▶ **Problem requirements**
Reproduce each of the following records without any deviation.

——

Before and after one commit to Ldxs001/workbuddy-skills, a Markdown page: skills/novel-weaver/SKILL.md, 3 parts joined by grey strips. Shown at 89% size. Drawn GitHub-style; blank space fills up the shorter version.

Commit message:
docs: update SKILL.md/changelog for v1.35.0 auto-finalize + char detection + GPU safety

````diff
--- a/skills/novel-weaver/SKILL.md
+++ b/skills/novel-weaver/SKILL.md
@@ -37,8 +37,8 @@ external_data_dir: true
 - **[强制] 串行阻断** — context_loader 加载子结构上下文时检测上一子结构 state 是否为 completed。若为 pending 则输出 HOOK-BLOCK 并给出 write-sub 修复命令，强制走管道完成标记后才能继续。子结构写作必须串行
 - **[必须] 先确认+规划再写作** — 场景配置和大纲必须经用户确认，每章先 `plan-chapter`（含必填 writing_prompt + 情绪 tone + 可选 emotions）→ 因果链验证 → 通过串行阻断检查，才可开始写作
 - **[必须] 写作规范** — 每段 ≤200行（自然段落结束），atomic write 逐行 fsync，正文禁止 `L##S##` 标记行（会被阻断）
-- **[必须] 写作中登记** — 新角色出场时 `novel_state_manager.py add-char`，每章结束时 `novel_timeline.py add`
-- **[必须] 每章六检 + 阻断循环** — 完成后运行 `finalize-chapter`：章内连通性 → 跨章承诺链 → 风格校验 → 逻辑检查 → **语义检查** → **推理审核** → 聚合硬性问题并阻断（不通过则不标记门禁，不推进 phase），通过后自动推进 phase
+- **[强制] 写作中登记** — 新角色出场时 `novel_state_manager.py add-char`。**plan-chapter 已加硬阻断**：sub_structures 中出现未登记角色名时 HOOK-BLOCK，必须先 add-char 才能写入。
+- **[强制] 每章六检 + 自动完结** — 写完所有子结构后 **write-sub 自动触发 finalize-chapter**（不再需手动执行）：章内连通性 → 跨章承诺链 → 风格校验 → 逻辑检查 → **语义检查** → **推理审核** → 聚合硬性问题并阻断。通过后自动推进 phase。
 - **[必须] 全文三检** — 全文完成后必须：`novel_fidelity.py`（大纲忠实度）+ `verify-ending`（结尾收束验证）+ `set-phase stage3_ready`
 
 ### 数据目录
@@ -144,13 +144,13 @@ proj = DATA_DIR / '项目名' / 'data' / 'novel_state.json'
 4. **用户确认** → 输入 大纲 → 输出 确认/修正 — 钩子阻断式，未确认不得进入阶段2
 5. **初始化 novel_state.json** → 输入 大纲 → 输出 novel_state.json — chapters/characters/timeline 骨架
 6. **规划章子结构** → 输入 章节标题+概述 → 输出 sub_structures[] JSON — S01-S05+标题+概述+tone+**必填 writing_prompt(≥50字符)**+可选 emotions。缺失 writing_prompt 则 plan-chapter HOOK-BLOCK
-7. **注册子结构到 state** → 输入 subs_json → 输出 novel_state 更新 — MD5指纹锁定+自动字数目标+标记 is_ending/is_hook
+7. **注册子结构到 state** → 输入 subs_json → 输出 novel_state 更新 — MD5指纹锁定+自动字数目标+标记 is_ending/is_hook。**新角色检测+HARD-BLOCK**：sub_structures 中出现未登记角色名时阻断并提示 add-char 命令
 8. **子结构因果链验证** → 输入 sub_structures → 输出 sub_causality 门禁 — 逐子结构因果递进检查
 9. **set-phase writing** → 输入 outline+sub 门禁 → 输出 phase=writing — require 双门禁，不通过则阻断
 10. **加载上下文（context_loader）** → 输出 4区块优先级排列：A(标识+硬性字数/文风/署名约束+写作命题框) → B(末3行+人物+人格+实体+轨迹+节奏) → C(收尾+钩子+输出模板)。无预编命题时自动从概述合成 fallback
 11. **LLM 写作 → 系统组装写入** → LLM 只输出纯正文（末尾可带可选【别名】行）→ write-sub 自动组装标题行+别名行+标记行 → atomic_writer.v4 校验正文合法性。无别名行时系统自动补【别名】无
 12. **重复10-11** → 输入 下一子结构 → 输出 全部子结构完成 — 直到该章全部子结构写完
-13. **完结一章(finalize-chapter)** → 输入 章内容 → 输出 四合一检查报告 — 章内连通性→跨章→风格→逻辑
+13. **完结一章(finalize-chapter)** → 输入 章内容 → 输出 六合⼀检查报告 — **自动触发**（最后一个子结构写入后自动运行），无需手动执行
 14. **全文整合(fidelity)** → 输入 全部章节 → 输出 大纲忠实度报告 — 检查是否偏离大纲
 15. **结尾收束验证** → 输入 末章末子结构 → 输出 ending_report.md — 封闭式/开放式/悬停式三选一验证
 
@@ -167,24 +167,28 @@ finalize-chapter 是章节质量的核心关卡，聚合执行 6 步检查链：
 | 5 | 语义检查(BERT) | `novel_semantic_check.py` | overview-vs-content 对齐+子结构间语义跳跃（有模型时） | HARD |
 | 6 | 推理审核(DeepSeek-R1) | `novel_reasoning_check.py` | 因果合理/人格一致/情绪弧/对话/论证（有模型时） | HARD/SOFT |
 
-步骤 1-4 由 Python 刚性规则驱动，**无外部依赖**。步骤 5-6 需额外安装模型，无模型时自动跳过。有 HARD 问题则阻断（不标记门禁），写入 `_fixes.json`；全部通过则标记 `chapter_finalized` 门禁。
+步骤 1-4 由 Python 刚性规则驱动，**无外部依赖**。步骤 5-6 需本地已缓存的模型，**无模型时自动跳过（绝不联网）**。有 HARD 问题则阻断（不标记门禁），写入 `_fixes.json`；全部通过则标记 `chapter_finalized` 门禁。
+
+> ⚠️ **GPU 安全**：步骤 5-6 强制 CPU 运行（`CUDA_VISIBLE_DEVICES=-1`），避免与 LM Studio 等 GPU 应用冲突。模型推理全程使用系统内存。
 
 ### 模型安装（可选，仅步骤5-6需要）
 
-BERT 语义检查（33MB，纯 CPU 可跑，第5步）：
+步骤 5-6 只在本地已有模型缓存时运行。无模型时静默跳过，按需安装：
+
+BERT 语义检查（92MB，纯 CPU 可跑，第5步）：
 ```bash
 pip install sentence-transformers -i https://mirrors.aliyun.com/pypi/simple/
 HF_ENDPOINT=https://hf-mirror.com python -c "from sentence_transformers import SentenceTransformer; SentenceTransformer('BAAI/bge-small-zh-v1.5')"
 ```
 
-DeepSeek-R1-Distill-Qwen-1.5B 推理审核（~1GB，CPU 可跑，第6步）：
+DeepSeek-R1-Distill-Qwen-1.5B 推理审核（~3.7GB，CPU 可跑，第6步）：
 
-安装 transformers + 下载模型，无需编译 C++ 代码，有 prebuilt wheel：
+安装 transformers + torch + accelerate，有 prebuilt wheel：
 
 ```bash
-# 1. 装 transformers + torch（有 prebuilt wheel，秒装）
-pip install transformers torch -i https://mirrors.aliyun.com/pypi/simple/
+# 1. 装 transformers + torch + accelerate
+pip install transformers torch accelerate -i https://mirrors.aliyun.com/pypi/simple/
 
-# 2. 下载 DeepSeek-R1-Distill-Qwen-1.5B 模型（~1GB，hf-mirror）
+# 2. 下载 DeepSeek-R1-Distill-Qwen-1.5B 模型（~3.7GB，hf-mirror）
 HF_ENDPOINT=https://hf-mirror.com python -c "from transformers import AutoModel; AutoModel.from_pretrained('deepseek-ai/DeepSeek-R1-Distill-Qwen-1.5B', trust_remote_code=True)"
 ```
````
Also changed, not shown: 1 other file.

——

▶ **Response to this task**
Before and after one commit to Ldxs001/workbuddy-skills, a Markdown page: skills/novel-weaver/SKILL.md, 3 parts joined by grey strips. Shown at 89% size. Drawn GitHub-style; blank space fills up the shorter version.

Commit message:
docs: update SKILL.md/changelog for v1.35.0 auto-finalize + char detection + GPU safety

````diff
--- a/skills/novel-weaver/SKILL.md
+++ b/skills/novel-weaver/SKILL.md
@@ -37,8 +37,8 @@ external_data_dir: true
 - **[强制] 串行阻断** — context_loader 加载子结构上下文时检测上一子结构 state 是否为 completed。若为 pending 则输出 HOOK-BLOCK 并给出 write-sub 修复命令，强制走管道完成标记后才能继续。子结构写作必须串行
 - **[必须] 先确认+规划再写作** — 场景配置和大纲必须经用户确认，每章先 `plan-chapter`（含必填 writing_prompt + 情绪 tone + 可选 emotions）→ 因果链验证 → 通过串行阻断检查，才可开始写作
 - **[必须] 写作规范** — 每段 ≤200行（自然段落结束），atomic write 逐行 fsync，正文禁止 `L##S##` 标记行（会被阻断）
-- **[必须] 写作中登记** — 新角色出场时 `novel_state_manager.py add-char`，每章结束时 `novel_timeline.py add`
-- **[必须] 每章六检 + 阻断循环** — 完成后运行 `finalize-chapter`：章内连通性 → 跨章承诺链 → 风格校验 → 逻辑检查 → **语义检查** → **推理审核** → 聚合硬性问题并阻断（不通过则不标记门禁，不推进 phase），通过后自动推进 phase
+- **[强制] 写作中登记** — 新角色出场时 `novel_state_manager.py add-char`。**plan-chapter 已加硬阻断**：sub_structures 中出现未登记角色名时 HOOK-BLOCK，必须先 add-char 才能写入。
+- **[强制] 每章六检 + 自动完结** — 写完所有子结构后 **write-sub 自动触发 finalize-chapter**（不再需手动执行）：章内连通性 → 跨章承诺链 → 风格校验 → 逻辑检查 → **语义检查** → **推理审核** → 聚合硬性问题并阻断。通过后自动推进 phase。
 - **[必须] 全文三检** — 全文完成后必须：`novel_fidelity.py`（大纲忠实度）+ `verify-ending`（结尾收束验证）+ `set-phase stage3_ready`
 
 ### 数据目录
@@ -144,13 +144,13 @@ proj = DATA_DIR / '项目名' / 'data' / 'novel_state.json'
 4. **用户确认** → 输入 大纲 → 输出 确认/修正 — 钩子阻断式，未确认不得进入阶段2
 5. **初始化 novel_state.json** → 输入 大纲 → 输出 novel_state.json — chapters/characters/timeline 骨架
 6. **规划章子结构** → 输入 章节标题+概述 → 输出 sub_structures[] JSON — S01-S05+标题+概述+tone+**必填 writing_prompt(≥50字符)**+可选 emotions。缺失 writing_prompt 则 plan-chapter HOOK-BLOCK
-7. **注册子结构到 state** → 输入 subs_json → 输出 novel_state 更新 — MD5指纹锁定+自动字数目标+标记 is_ending/is_hook
+7. **注册子结构到 state** → 输入 subs_json → 输出 novel_state 更新 — MD5指纹锁定+自动字数目标+标记 is_ending/is_hook。**新角色检测+HARD-BLOCK**：sub_structures 中出现未登记角色名时阻断并提示 add-char 命令
 8. **子结构因果链验证** → 输入 sub_structures → 输出 sub_causality 门禁 — 逐子结构因果递进检查
 9. **set-phase writing** → 输入 outline+sub 门禁 → 输出 phase=writing — require 双门禁，不通过则阻断
 10. **加载上下文（context_loader）** → 输出 4区块优先级排列：A(标识+硬性字数/文风/署名约束+写作命题框) → B(末3行+人物+人格+实体+轨迹+节奏) → C(收尾+钩子+输出模板)。无预编命题时自动从概述合成 fallback
 11. **LLM 写作 → 系统组装写入** → LLM 只输出纯正文（末尾可带可选【别名】行）→ write-sub 自动组装标题行+别名行+标记行 → atomic_writer.v4 校验正文合法性。无别名行时系统自动补【别名】无
 12. **重复10-11** → 输入 下一子结构 → 输出 全部子结构完成 — 直到该章全部子结构写完
-13. **完结一章(finalize-chapter)** → 输入 章内容 → 输出 四合一检查报告 — 章内连通性→跨章→风格→逻辑
+13. **完结一章(finalize-chapter)** → 输入 章内容 → 输出 六合⼀检查报告 — **自动触发**（最后一个子结构写入后自动运行），无需手动执行
 14. **全文整合(fidelity)** → 输入 全部章节 → 输出 大纲忠实度报告 — 检查是否偏离大纲
 15. **结尾收束验证** → 输入 末章末子结构 → 输出 ending_report.md — 封闭式/开放式/悬停式三选一验证
 
@@ -167,24 +167,28 @@ finalize-chapter 是章节质量的核心关卡，聚合执行 6 步检查链：
 | 5 | 语义检查(BERT) | `novel_semantic_check.py` | overview-vs-content 对齐+子结构间语义跳跃（有模型时） | HARD |
 | 6 | 推理审核(DeepSeek-R1) | `novel_reasoning_check.py` | 因果合理/人格一致/情绪弧/对话/论证（有模型时） | HARD/SOFT |
 
-步骤 1-4 由 Python 刚性规则驱动，**无外部依赖**。步骤 5-6 需额外安装模型，无模型时自动跳过。有 HARD 问题则阻断（不标记门禁），写入 `_fixes.json`；全部通过则标记 `chapter_finalized` 门禁。
+步骤 1-4 由 Python 刚性规则驱动，**无外部依赖**。步骤 5-6 需本地已缓存的模型，**无模型时自动跳过（绝不联网）**。有 HARD 问题则阻断（不标记门禁），写入 `_fixes.json`；全部通过则标记 `chapter_finalized` 门禁。
+
+> ⚠️ **GPU 安全**：步骤 5-6 强制 CPU 运行（`CUDA_VISIBLE_DEVICES=-1`），避免与 LM Studio 等 GPU 应用冲突。模型推理全程使用系统内存。
 
 ### 模型安装（可选，仅步骤5-6需要）
 
-BERT 语义检查（33MB，纯 CPU 可跑，第5步）：
+步骤 5-6 只在本地已有模型缓存时运行。无模型时静默跳过，按需安装：
+
+BERT 语义检查（92MB，纯 CPU 可跑，第5步）：
 ```bash
 pip install sentence-transformers -i https://mirrors.aliyun.com/pypi/simple/
 HF_ENDPOINT=https://hf-mirror.com python -c "from sentence_transformers import SentenceTransformer; SentenceTransformer('BAAI/bge-small-zh-v1.5')"
 ```
 
-DeepSeek-R1-Distill-Qwen-1.5B 推理审核（~1GB，CPU 可跑，第6步）：
+DeepSeek-R1-Distill-Qwen-1.5B 推理审核（~3.7GB，CPU 可跑，第6步）：
 
-安装 transformers + 下载模型，无需编译 C++ 代码，有 prebuilt wheel：
+安装 transformers + torch + accelerate，有 prebuilt wheel：
 
 ```bash
-# 1. 装 transformers + torch（有 prebuilt wheel，秒装）
-pip install transformers torch -i https://mirrors.aliyun.com/pypi/simple/
+# 1. 装 transformers + torch + accelerate
+pip install transformers torch accelerate -i https://mirrors.aliyun.com/pypi/simple/
 
-# 2. 下载 DeepSeek-R1-Distill-Qwen-1.5B 模型（~1GB，hf-mirror）
+# 2. 下载 DeepSeek-R1-Distill-Qwen-1.5B 模型（~3.7GB，hf-mirror）
 HF_ENDPOINT=https://hf-mirror.com python -c "from transformers import AutoModel; AutoModel.from_pretrained('deepseek-ai/DeepSeek-R1-Distill-Qwen-1.5B', trust_remote_code=True)"
 ```
````
Also changed, not shown: 1 other file.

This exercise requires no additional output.